## TASK TO COMPLETE
In the records below, find every line that contains "侧直接使用" and list it.

## EXERCISE MATERIALS

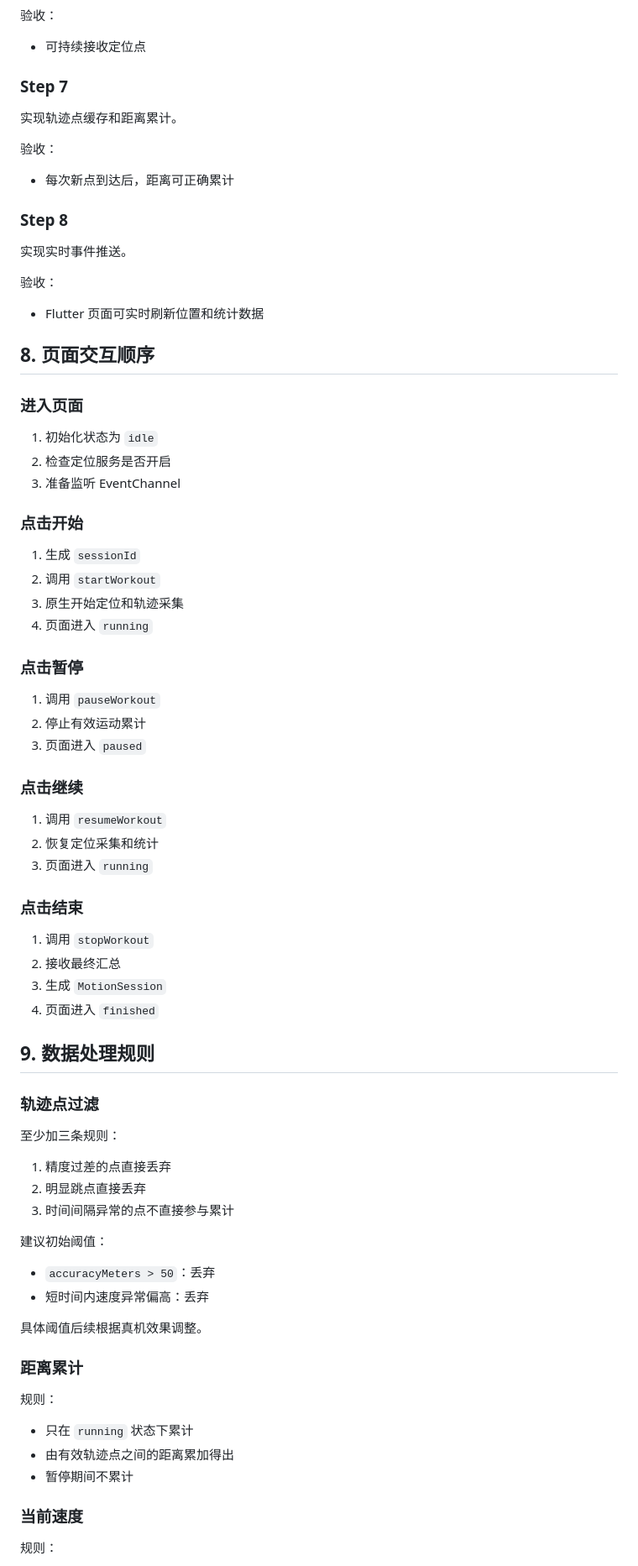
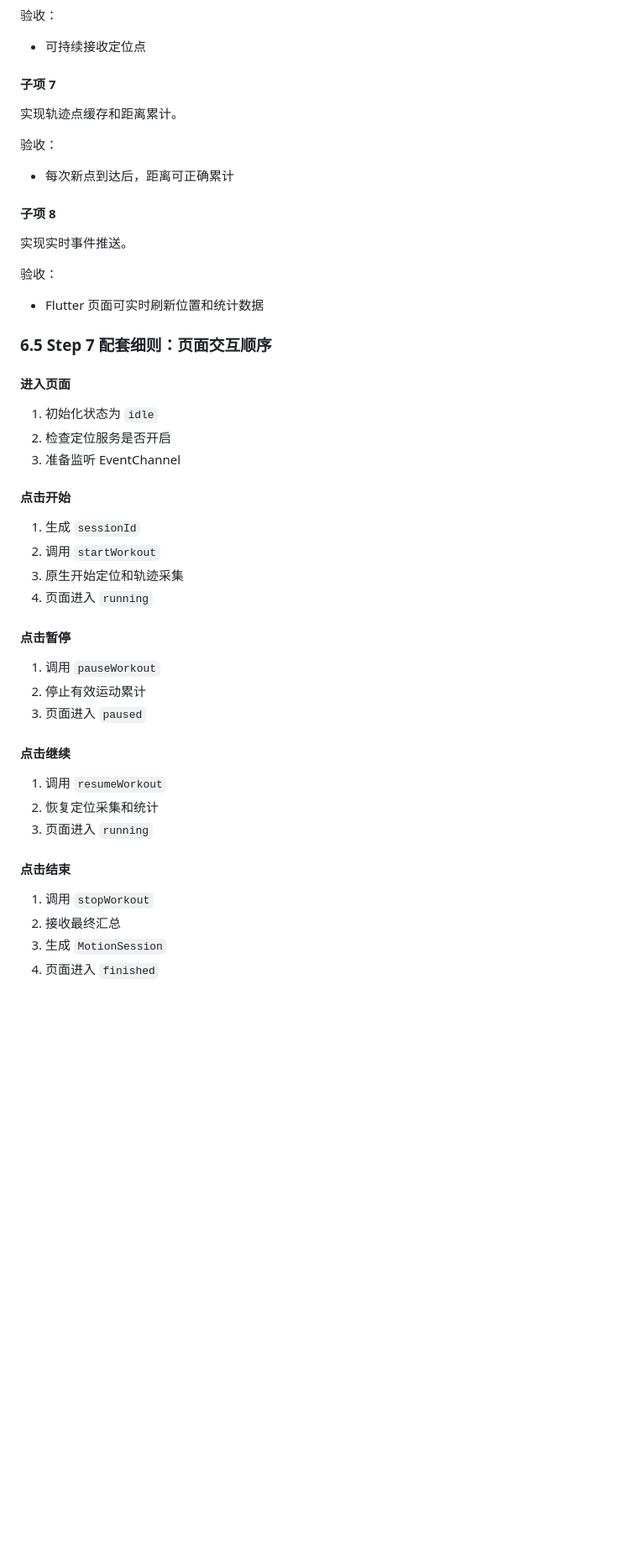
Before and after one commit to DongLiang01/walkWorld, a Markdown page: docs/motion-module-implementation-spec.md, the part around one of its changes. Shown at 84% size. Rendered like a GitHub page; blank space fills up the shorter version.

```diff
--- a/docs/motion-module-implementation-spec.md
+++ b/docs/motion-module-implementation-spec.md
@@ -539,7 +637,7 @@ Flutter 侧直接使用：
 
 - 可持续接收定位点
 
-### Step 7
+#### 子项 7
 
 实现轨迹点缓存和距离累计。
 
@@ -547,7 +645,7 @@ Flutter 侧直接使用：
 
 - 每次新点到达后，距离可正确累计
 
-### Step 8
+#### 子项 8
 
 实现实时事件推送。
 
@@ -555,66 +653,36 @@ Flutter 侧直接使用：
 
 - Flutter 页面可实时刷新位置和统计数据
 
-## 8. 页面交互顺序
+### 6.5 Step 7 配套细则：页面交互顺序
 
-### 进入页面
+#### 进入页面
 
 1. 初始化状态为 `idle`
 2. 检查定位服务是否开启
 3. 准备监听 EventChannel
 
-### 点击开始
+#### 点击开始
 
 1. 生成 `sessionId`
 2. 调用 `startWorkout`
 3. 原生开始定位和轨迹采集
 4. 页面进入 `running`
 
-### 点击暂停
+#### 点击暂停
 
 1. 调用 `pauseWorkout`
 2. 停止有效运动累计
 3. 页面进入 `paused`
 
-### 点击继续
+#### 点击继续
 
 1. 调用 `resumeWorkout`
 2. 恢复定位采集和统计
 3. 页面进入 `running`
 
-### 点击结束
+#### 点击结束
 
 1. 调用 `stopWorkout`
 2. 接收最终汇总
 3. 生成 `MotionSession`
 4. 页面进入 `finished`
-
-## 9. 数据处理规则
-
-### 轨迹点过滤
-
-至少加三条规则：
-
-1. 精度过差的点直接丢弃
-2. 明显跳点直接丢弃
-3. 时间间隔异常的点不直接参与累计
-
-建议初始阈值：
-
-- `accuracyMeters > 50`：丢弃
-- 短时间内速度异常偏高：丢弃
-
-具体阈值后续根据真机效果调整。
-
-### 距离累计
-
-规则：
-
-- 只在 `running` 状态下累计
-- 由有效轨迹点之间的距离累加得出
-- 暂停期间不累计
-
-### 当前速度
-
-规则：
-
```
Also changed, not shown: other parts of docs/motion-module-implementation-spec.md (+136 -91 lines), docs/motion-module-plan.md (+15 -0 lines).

--

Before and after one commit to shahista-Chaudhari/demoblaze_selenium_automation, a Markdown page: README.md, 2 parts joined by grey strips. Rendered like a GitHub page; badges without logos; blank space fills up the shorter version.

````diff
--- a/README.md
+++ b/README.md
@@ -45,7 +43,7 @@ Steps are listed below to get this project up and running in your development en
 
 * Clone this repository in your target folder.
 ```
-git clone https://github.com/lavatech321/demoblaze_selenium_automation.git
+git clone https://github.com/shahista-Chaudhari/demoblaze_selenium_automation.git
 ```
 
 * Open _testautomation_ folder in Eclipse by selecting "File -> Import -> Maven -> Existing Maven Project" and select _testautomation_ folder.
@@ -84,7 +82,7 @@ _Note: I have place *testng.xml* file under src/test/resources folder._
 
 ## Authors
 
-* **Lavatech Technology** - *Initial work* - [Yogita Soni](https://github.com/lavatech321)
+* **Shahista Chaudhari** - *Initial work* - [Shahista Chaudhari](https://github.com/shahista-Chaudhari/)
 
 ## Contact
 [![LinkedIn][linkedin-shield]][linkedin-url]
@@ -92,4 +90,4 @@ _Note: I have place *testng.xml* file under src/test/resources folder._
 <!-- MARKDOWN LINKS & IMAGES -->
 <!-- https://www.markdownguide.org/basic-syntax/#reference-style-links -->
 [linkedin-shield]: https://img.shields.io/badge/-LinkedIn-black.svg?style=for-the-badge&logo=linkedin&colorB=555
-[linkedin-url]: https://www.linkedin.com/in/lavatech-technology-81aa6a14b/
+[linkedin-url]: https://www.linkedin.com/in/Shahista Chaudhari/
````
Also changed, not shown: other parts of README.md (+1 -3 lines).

## PROBLEM SOLUTION
@@ -539,7 +637,7 @@ Flutter 侧直接使用：
@@ -547,7 +645,7 @@ Flutter 侧直接使用：
@@ -555,66 +653,36 @@ Flutter 侧直接使用：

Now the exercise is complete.